Army and the Allied Army had joined. Germany had been cut in two. Victory could be
only a few days off.
May 8, 1945 - Simultaneously, at the capitals of the three major powers, the
announcement was made - "V-E Day" - the end of the War in Europe. V-E Day came to
us causing mixed emotions, but actually no wild celebrations, because it was just another
step toward the end of War all over the world. We asked the questions, "What now,
occupation?" "The South Pacific - and how soon?"
Killed in Action: 341   Wounded in
Action: 1, 146 Died of Wounds: 42
The 69th and "The Battle of the Bulge"
Many 69ers and family members
believe the 69th Infantry Division was in the famous "Battle of
the Bulge," but it was not.
69ers and family members think the 69th Infantry Division was in the famous
Battle of the Bulge, Nazi Germany's last big effort to stem the advance of the
Allies. But although some 69ers may have been in the Battle of the Bulge, the
Division as a whole was not a part of it.
The 69th began training at Camp Shelby in the
early summer of 1943 and departed for overseas in October 1944. During this

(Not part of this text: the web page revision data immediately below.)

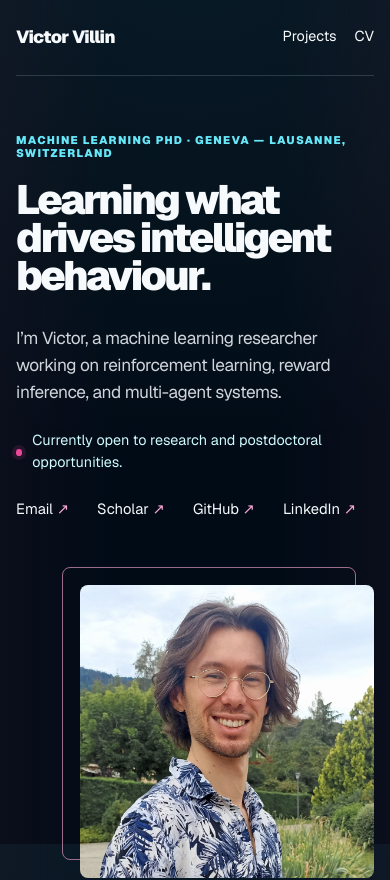
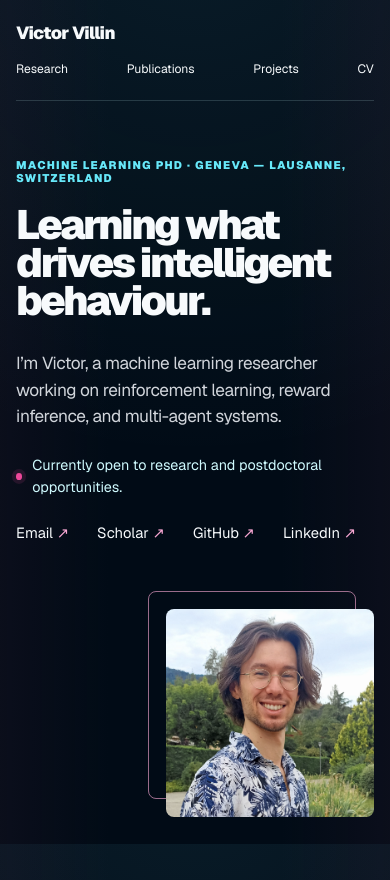
Before and after one commit to villinvic/villinvic.github.io, a Next.js app: page / in a window 390 px wide. Shown: the top 880 px of the page. Built offline with nearby package versions, Linux system fonts and the light colour scheme; a web font is replaced by a local one.

Commit message:
Refine mobile portrait and navigation

```diff
--- a/app/globals.css
+++ b/app/globals.css
@@ -151,10 +151,9 @@ footer p { margin: 0; }
 @media (max-width: 820px) {
   .site-header, .hero, .section, footer { width: min(100% - 32px, 680px); }
   .site-header { min-height: 76px; }
-  nav a:nth-child(-n + 2) { display: none; }
   .hero { min-height: auto; grid-template-columns: 1fr; padding: 72px 0 88px; gap: 64px; }
   .hero-title { font-size: clamp(2.45rem, 10.5vw, 3.95rem); }
-  .portrait-wrap { width: min(82%, 390px); margin-left: auto; }
+  .portrait-wrap { width: min(64%, 260px); margin-left: auto; }
   .split, .intro-grid { grid-template-columns: 1fr; }
   .section { padding: 80px 0; }
   .split { gap: 42px; }
@@ -164,9 +163,12 @@ footer p { margin: 0; }
   footer { grid-template-columns: 1fr auto; min-height: 0; }
 }
 @media (max-width: 520px) {
+  .site-header { min-height: 0; padding: 20px 0; flex-direction: column; align-items: stretch; gap: 14px; }
+  nav { width: 100%; justify-content: space-between; gap: 10px; font-size: .76rem; }
   .hero { padding-top: 58px; }
   .hero-title { letter-spacing: -.063em; }
   .lede { font-size: 1.08rem; }
+  .portrait-wrap { width: min(58%, 220px); }
   .publication { grid-template-columns: 46px 1fr auto; gap: 12px; }
   .project-card { padding: 25px; }
 }
```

period, thousands were trained and sent to other Units as replacements to
Divisions that may have been in the Bulge fighting. Some of these replacements
were in the 69th, even though they didn’t depart overseas with it, and these
soldiers may have been in the Bulge fighting during its short but devastating
period, but with another Division.
The Battle of the Bulge took place between Dec 16,
1944, and January 25, 1945. The 69th began to arrive in England in December
1944. On December 25, 1944, the 69th was called on to furnish 2,200 men as
replacements for battle-worn and decimated Divisions in the Bulge fighting.
Some of these men, and others, may have returned to or been transferred the
69th after the Bulge was over - and of they course could lay claim to being in
the battle, but not as a member the 69th. There were many replacements to the
69th from battle-rested Divisions as the 69th moved across Germany to its
final meeting with the Russians on April 25, 1945.
The infantry regiments were the frontline troops.
The 69th was comprised of three regiments - 271st, 272nd 273rd. The Unit
histories of these regiments written immediately after VE Day (May 9, 1945)
show the 271st assuming position on February 10, and the 272nd and 273rd on
February 12. Therefore, we can see that the 69th Infantry Division itself did
not participate in the Battle of the Bulge.